▶ **WHAT YOU SHOULD DO**
Set down the records exactly, and omit any image found in them.

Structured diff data
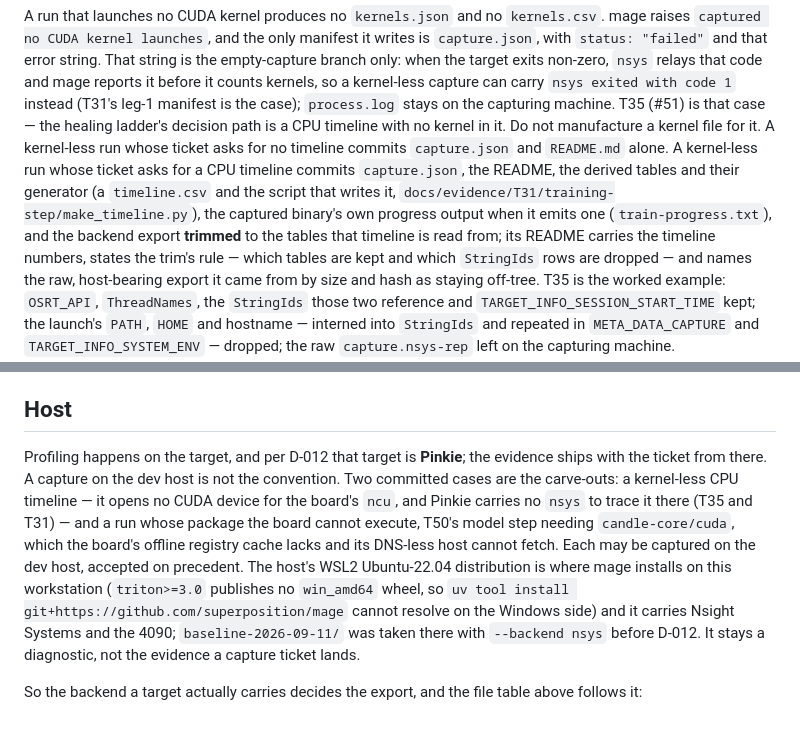
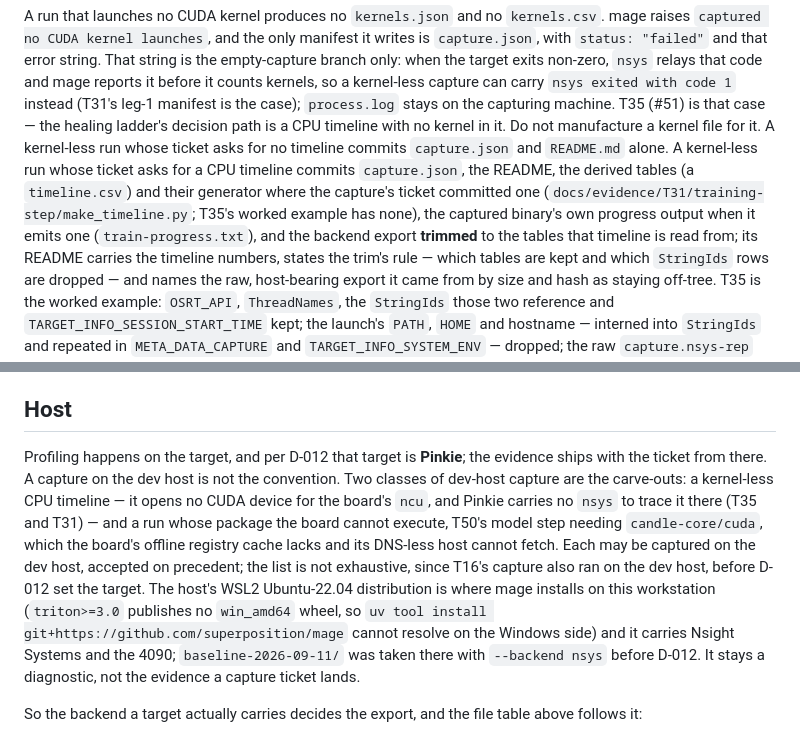
Before and after one commit to superposition/qualia, a Markdown page: docs/evidence/README.md, 2 parts joined by grey strips. Rendered like a GitHub page.

Commit message:
docs(evidence): fold contract's two precision fixes on #223

```diff
--- a/docs/evidence/README.md
+++ b/docs/evidence/README.md
@@ -46,10 +46,11 @@ kernel-less capture can carry `nsys exited with code 1` instead (T31's leg-1 man
 path is a CPU timeline with no kernel in it. Do not
 manufacture a kernel file for it. A kernel-less run whose ticket asks for no timeline commits
 `capture.json` and `README.md` alone. A kernel-less run whose ticket asks for a CPU timeline commits
-`capture.json`, the README, the derived tables and their generator (a `timeline.csv` and the script
-that writes it, `docs/evidence/T31/training-step/make_timeline.py`), the captured binary's own
-progress output when it emits one (`train-progress.txt`), and the backend export **trimmed** to the
-tables that timeline is read from; its README carries the timeline numbers, states the trim's
+`capture.json`, the README, the derived tables (a `timeline.csv`) and their generator where the
+capture's ticket committed one (`docs/evidence/T31/training-step/make_timeline.py`; T35's worked
+example has none), the captured binary's own progress output when it emits one (`train-progress.txt`),
+and the backend export **trimmed** to the tables that timeline is read from; its README carries
+the timeline numbers, states the trim's
 rule — which tables are kept and which `StringIds` rows are dropped — and names the raw,
 host-bearing export it came from by size and hash as staying off-tree. T35 is the worked example:
 `OSRT_API`, `ThreadNames`, the `StringIds` those two reference and
@@ -139,12 +140,13 @@ kernel-less rule and the `nsys` SQLite rule above are unchanged.
 ## Host
 
 Profiling happens on the target, and per D-012 that target is **Pinkie**; the evidence ships with the
-ticket from there. A capture on the dev host is not the convention. Two committed cases are the
-carve-outs: a kernel-less CPU timeline — it opens no CUDA device for the board's `ncu`, and Pinkie
-carries no `nsys` to trace it there (T35 and T31) — and a run whose package the board cannot execute,
-T50's model step needing `candle-core/cuda`, which the board's offline registry cache lacks and its
-DNS-less host cannot fetch. Each may be captured on the dev host, accepted on precedent. The host's
-WSL2 Ubuntu-22.04 distribution is where mage installs on this workstation (`triton>=3.0`
+ticket from there. A capture on the dev host is not the convention. Two classes of dev-host capture
+are the carve-outs: a kernel-less CPU timeline — it opens no CUDA device for the board's `ncu`, and
+Pinkie carries no `nsys` to trace it there (T35 and T31) — and a run whose package the board cannot
+execute, T50's model step needing `candle-core/cuda`, which the board's offline registry cache lacks
+and its DNS-less host cannot fetch. Each may be captured on the dev host, accepted on precedent; the
+list is not exhaustive, since T16's capture also ran on the dev host, before D-012 set the target.
+The host's WSL2 Ubuntu-22.04 distribution is where mage installs on this workstation (`triton>=3.0`
 publishes no `win_amd64` wheel, so `uv tool install git+https://github.com/superposition/mage`
 cannot resolve on the Windows
 side) and it carries Nsight Systems and the 4090; `baseline-2026-09-11/` was taken there with
```
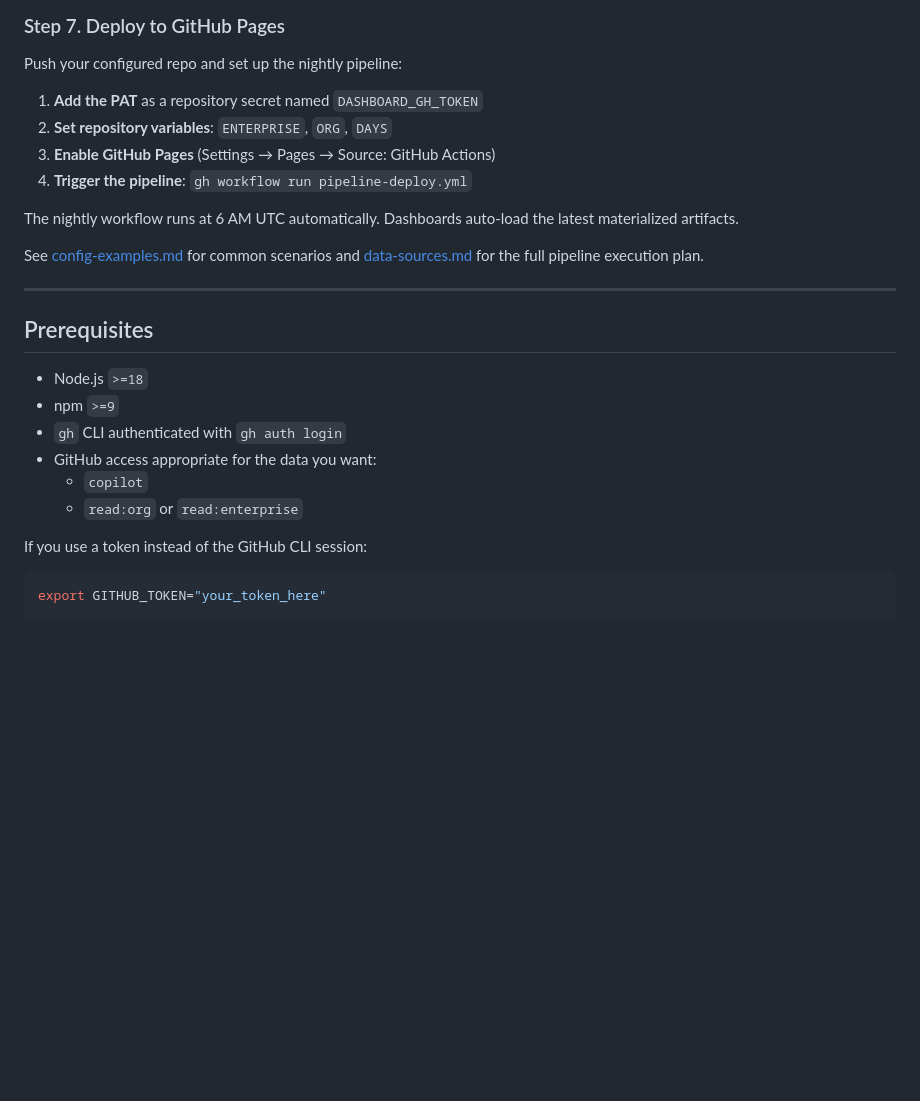
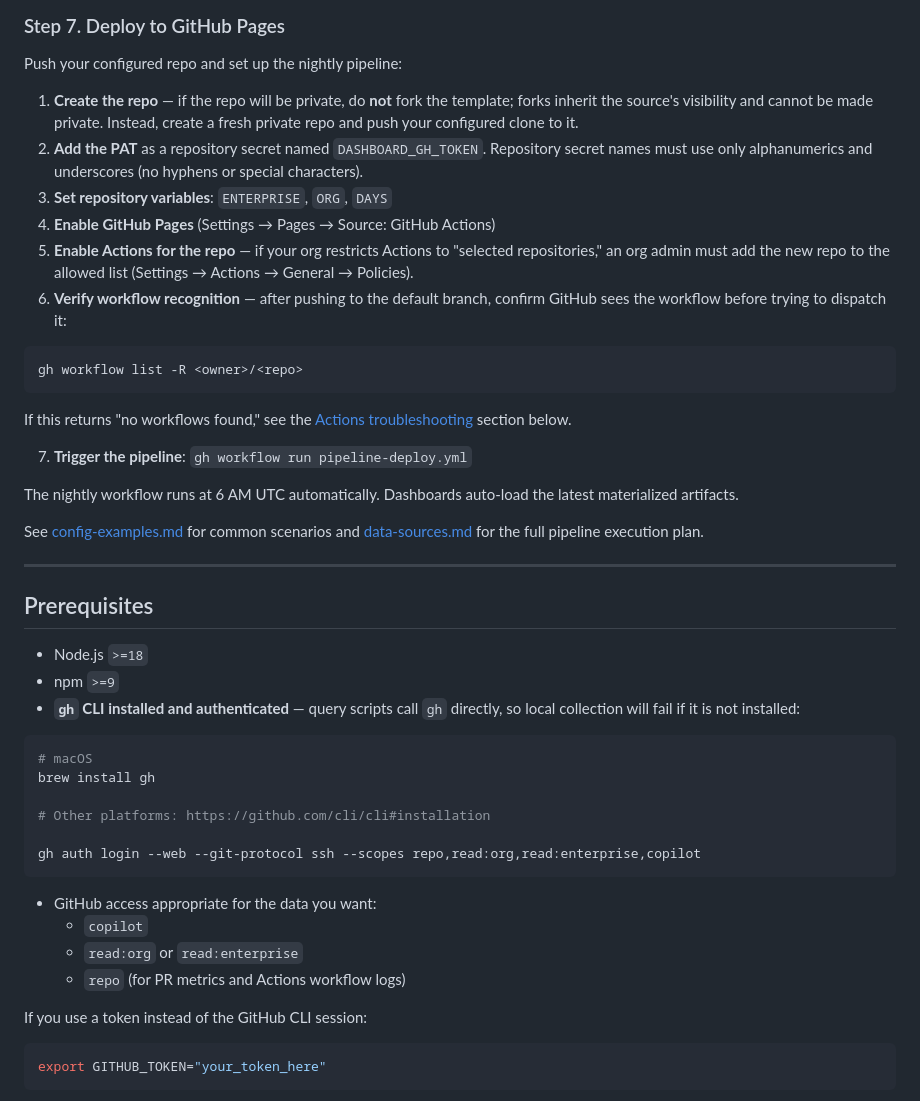
Before and after one commit to MattG57/SDLC-BVE-dashboards-for-X, a Markdown page: docs/getting-started.md, the part around one of its changes. Drawn GitHub-style; blank space fills up the shorter version.

````diff
--- a/docs/getting-started.md
+++ b/docs/getting-started.md
@@ -134,10 +134,27 @@ when working with Copilot CLI to review dashboard changes.
 
 Push your configured repo and set up the nightly pipeline:
 
-1. **Add the PAT** as a repository secret named `DASHBOARD_GH_TOKEN`
-2. **Set repository variables**: `ENTERPRISE`, `ORG`, `DAYS`
-3. **Enable GitHub Pages** (Settings → Pages → Source: GitHub Actions)
-4. **Trigger the pipeline**: `gh workflow run pipeline-deploy.yml`
+1. **Create the repo** — if the repo will be private, do **not** fork the
+   template; forks inherit the source's visibility and cannot be made private.
+   Instead, create a fresh private repo and push your configured clone to it.
+2. **Add the PAT** as a repository secret named `DASHBOARD_GH_TOKEN`.
+   Repository secret names must use only alphanumerics and underscores
+   (no hyphens or special characters).
+3. **Set repository variables**: `ENTERPRISE`, `ORG`, `DAYS`
+4. **Enable GitHub Pages** (Settings → Pages → Source: GitHub Actions)
+5. **Enable Actions for the repo** — if your org restricts Actions to
+   "selected repositories," an org admin must add the new repo to the
+   allowed list (Settings → Actions → General → Policies).
+6. **Verify workflow recognition** — after pushing to the default branch,
+   confirm GitHub sees the workflow before trying to dispatch it:
+
+```bash
+gh workflow list -R <owner>/<repo>
+```
+
+If this returns "no workflows found," see the [Actions troubleshooting](#actions-workflow-not-found) section below.
+
+7. **Trigger the pipeline**: `gh workflow run pipeline-deploy.yml`
 
 The nightly workflow runs at 6 AM UTC automatically. Dashboards
 auto-load the latest materialized artifacts.
@@ -151,10 +168,22 @@ and [data-sources.md](data-sources.md) for the full pipeline execution plan.
 
 - Node.js `>=18`
 - npm `>=9`
-- `gh` CLI authenticated with `gh auth login`
+- **`gh` CLI installed and authenticated** — query scripts call `gh` directly,
+  so local collection will fail if it is not installed:
+
+```bash
+# macOS
+brew install gh
+
+# Other platforms: https://github.com/cli/cli#installation
+
+gh auth login --web --git-protocol ssh --scopes repo,read:org,read:enterprise,copilot
+```
+
 - GitHub access appropriate for the data you want:
   - `copilot`
   - `read:org` or `read:enterprise`
+  - `repo` (for PR metrics and Actions workflow logs)
 
 If you use a token instead of the GitHub CLI session:
 
````
Also changed, not shown: other parts of docs/getting-started.md (+34 -0 lines), docs/data-collection.md (+28 -2 lines), docs/pat-setup.md (+17 -2 lines).
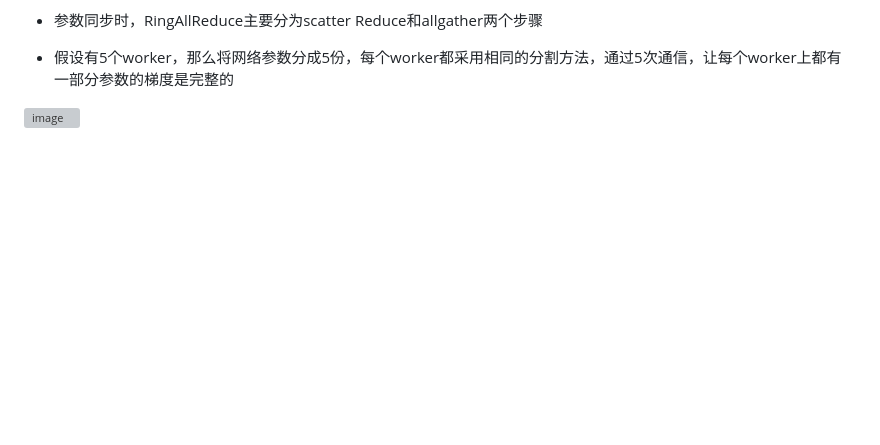
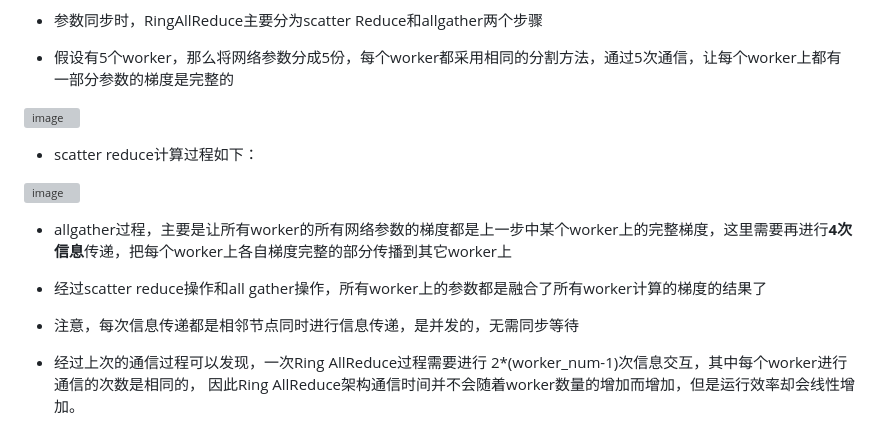
Before and after one commit to ckirchhoff2021/DeepMind, a Markdown page: courses/distributed.md, the part around the change. Drawn GitHub-style; blank space fills up the shorter version; grey boxes are pictures that could not be loaded.

```diff
--- a/courses/distributed.md
+++ b/courses/distributed.md
@@ -58,3 +58,13 @@
 - 假设有5个worker，那么将网络参数分成5份，每个worker都采用相同的分割方法，通过5次通信，让每个worker上都有一部分参数的梯度是完整的
 
  ![image](https://github.com/ckirchhoff2021/DeepMind/assets/2441530/228a79f0-9574-43e8-a095-cc0e3966bfac)
+
++ scatter reduce计算过程如下：
+
+![image](https://github.com/ckirchhoff2021/DeepMind/assets/2441530/f599fd80-a72a-40c4-89e9-14434d772f8e)
+
++ allgather过程，主要是让所有worker的所有网络参数的梯度都是上一步中某个worker上的完整梯度，这里需要再进行**4次信息**传递，把每个worker上各自梯度完整的部分传播到其它worker上
++ 经过scatter reduce操作和all gather操作，所有worker上的参数都是融合了所有worker计算的梯度的结果了
+
++ 注意，每次信息传递都是相邻节点同时进行信息传递，是并发的，无需同步等待
++ 经过上次的通信过程可以发现，一次Ring AllReduce过程需要进行 2*(worker_num-1)次信息交互，其中每个worker进行通信的次数是相同的， 因此Ring AllReduce架构通信时间并不会随着worker数量的增加而增加，但是运行效率却会线性增加。
```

▶ **ANSWER FOR THIS EXERCISE**
Before and after one commit to superposition/qualia, a Markdown page: docs/evidence/README.md, 2 parts joined by grey strips. Rendered like a GitHub page.

Commit message:
docs(evidence): fold contract's two precision fixes on #223

```diff
--- a/docs/evidence/README.md
+++ b/docs/evidence/README.md
@@ -46,10 +46,11 @@ kernel-less capture can carry `nsys exited with code 1` instead (T31's leg-1 man
 path is a CPU timeline with no kernel in it. Do not
 manufacture a kernel file for it. A kernel-less run whose ticket asks for no timeline commits
 `capture.json` and `README.md` alone. A kernel-less run whose ticket asks for a CPU timeline commits
-`capture.json`, the README, the derived tables and their generator (a `timeline.csv` and the script
-that writes it, `docs/evidence/T31/training-step/make_timeline.py`), the captured binary's own
-progress output when it emits one (`train-progress.txt`), and the backend export **trimmed** to the
-tables that timeline is read from; its README carries the timeline numbers, states the trim's
+`capture.json`, the README, the derived tables (a `timeline.csv`) and their generator where the
+capture's ticket committed one (`docs/evidence/T31/training-step/make_timeline.py`; T35's worked
+example has none), the captured binary's own progress output when it emits one (`train-progress.txt`),
+and the backend export **trimmed** to the tables that timeline is read from; its README carries
+the timeline numbers, states the trim's
 rule — which tables are kept and which `StringIds` rows are dropped — and names the raw,
 host-bearing export it came from by size and hash as staying off-tree. T35 is the worked example:
 `OSRT_API`, `ThreadNames`, the `StringIds` those two reference and
@@ -139,12 +140,13 @@ kernel-less rule and the `nsys` SQLite rule above are unchanged.
 ## Host
 
 Profiling happens on the target, and per D-012 that target is **Pinkie**; the evidence ships with the
-ticket from there. A capture on the dev host is not the convention. Two committed cases are the
-carve-outs: a kernel-less CPU timeline — it opens no CUDA device for the board's `ncu`, and Pinkie
-carries no `nsys` to trace it there (T35 and T31) — and a run whose package the board cannot execute,
-T50's model step needing `candle-core/cuda`, which the board's offline registry cache lacks and its
-DNS-less host cannot fetch. Each may be captured on the dev host, accepted on precedent. The host's
-WSL2 Ubuntu-22.04 distribution is where mage installs on this workstation (`triton>=3.0`
+ticket from there. A capture on the dev host is not the convention. Two classes of dev-host capture
+are the carve-outs: a kernel-less CPU timeline — it opens no CUDA device for the board's `ncu`, and
+Pinkie carries no `nsys` to trace it there (T35 and T31) — and a run whose package the board cannot
+execute, T50's model step needing `candle-core/cuda`, which the board's offline registry cache lacks
+and its DNS-less host cannot fetch. Each may be captured on the dev host, accepted on precedent; the
+list is not exhaustive, since T16's capture also ran on the dev host, before D-012 set the target.
+The host's WSL2 Ubuntu-22.04 distribution is where mage installs on this workstation (`triton>=3.0`
 publishes no `win_amd64` wheel, so `uv tool install git+https://github.com/superposition/mage`
 cannot resolve on the Windows
 side) and it carries Nsight Systems and the 4090; `baseline-2026-09-11/` was taken there with
```
Before and after one commit to MattG57/SDLC-BVE-dashboards-for-X, a Markdown page: docs/getting-started.md, the part around one of its changes. Drawn GitHub-style; blank space fills up the shorter version.

````diff
--- a/docs/getting-started.md
+++ b/docs/getting-started.md
@@ -134,10 +134,27 @@ when working with Copilot CLI to review dashboard changes.
 
 Push your configured repo and set up the nightly pipeline:
 
-1. **Add the PAT** as a repository secret named `DASHBOARD_GH_TOKEN`
-2. **Set repository variables**: `ENTERPRISE`, `ORG`, `DAYS`
-3. **Enable GitHub Pages** (Settings → Pages → Source: GitHub Actions)
-4. **Trigger the pipeline**: `gh workflow run pipeline-deploy.yml`
+1. **Create the repo** — if the repo will be private, do **not** fork the
+   template; forks inherit the source's visibility and cannot be made private.
+   Instead, create a fresh private repo and push your configured clone to it.
+2. **Add the PAT** as a repository secret named `DASHBOARD_GH_TOKEN`.
+   Repository secret names must use only alphanumerics and underscores
+   (no hyphens or special characters).
+3. **Set repository variables**: `ENTERPRISE`, `ORG`, `DAYS`
+4. **Enable GitHub Pages** (Settings → Pages → Source: GitHub Actions)
+5. **Enable Actions for the repo** — if your org restricts Actions to
+   "selected repositories," an org admin must add the new repo to the
+   allowed list (Settings → Actions → General → Policies).
+6. **Verify workflow recognition** — after pushing to the default branch,
+   confirm GitHub sees the workflow before trying to dispatch it:
+
+```bash
+gh workflow list -R <owner>/<repo>
+```
+
+If this returns "no workflows found," see the [Actions troubleshooting](#actions-workflow-not-found) section below.
+
+7. **Trigger the pipeline**: `gh workflow run pipeline-deploy.yml`
 
 The nightly workflow runs at 6 AM UTC automatically. Dashboards
 auto-load the latest materialized artifacts.
@@ -151,10 +168,22 @@ and [data-sources.md](data-sources.md) for the full pipeline execution plan.
 
 - Node.js `>=18`
 - npm `>=9`
-- `gh` CLI authenticated with `gh auth login`
+- **`gh` CLI installed and authenticated** — query scripts call `gh` directly,
+  so local collection will fail if it is not installed:
+
+```bash
+# macOS
+brew install gh
+
+# Other platforms: https://github.com/cli/cli#installation
+
+gh auth login --web --git-protocol ssh --scopes repo,read:org,read:enterprise,copilot
+```
+
 - GitHub access appropriate for the data you want:
   - `copilot`
   - `read:org` or `read:enterprise`
+  - `repo` (for PR metrics and Actions workflow logs)
 
 If you use a token instead of the GitHub CLI session:
 
````
Also changed, not shown: other parts of docs/getting-started.md (+34 -0 lines), docs/data-collection.md (+28 -2 lines), docs/pat-setup.md (+17 -2 lines).
Before and after one commit to ckirchhoff2021/DeepMind, a Markdown page: courses/distributed.md, the part around the change. Drawn GitHub-style; blank space fills up the shorter version; grey boxes are pictures that could not be loaded.

```diff
--- a/courses/distributed.md
+++ b/courses/distributed.md
@@ -58,3 +58,13 @@
 - 假设有5个worker，那么将网络参数分成5份，每个worker都采用相同的分割方法，通过5次通信，让每个worker上都有一部分参数的梯度是完整的
 
  ![image](https://github.com/ckirchhoff2021/DeepMind/assets/2441530/228a79f0-9574-43e8-a095-cc0e3966bfac)
+
++ scatter reduce计算过程如下：
+
+![image](https://github.com/ckirchhoff2021/DeepMind/assets/2441530/f599fd80-a72a-40c4-89e9-14434d772f8e)
+
++ allgather过程，主要是让所有worker的所有网络参数的梯度都是上一步中某个worker上的完整梯度，这里需要再进行**4次信息**传递，把每个worker上各自梯度完整的部分传播到其它worker上
++ 经过scatter reduce操作和all gather操作，所有worker上的参数都是融合了所有worker计算的梯度的结果了
+
++ 注意，每次信息传递都是相邻节点同时进行信息传递，是并发的，无需同步等待
++ 经过上次的通信过程可以发现，一次Ring AllReduce过程需要进行 2*(worker_num-1)次信息交互，其中每个worker进行通信的次数是相同的， 因此Ring AllReduce架构通信时间并不会随着worker数量的增加而增加，但是运行效率却会线性增加。
```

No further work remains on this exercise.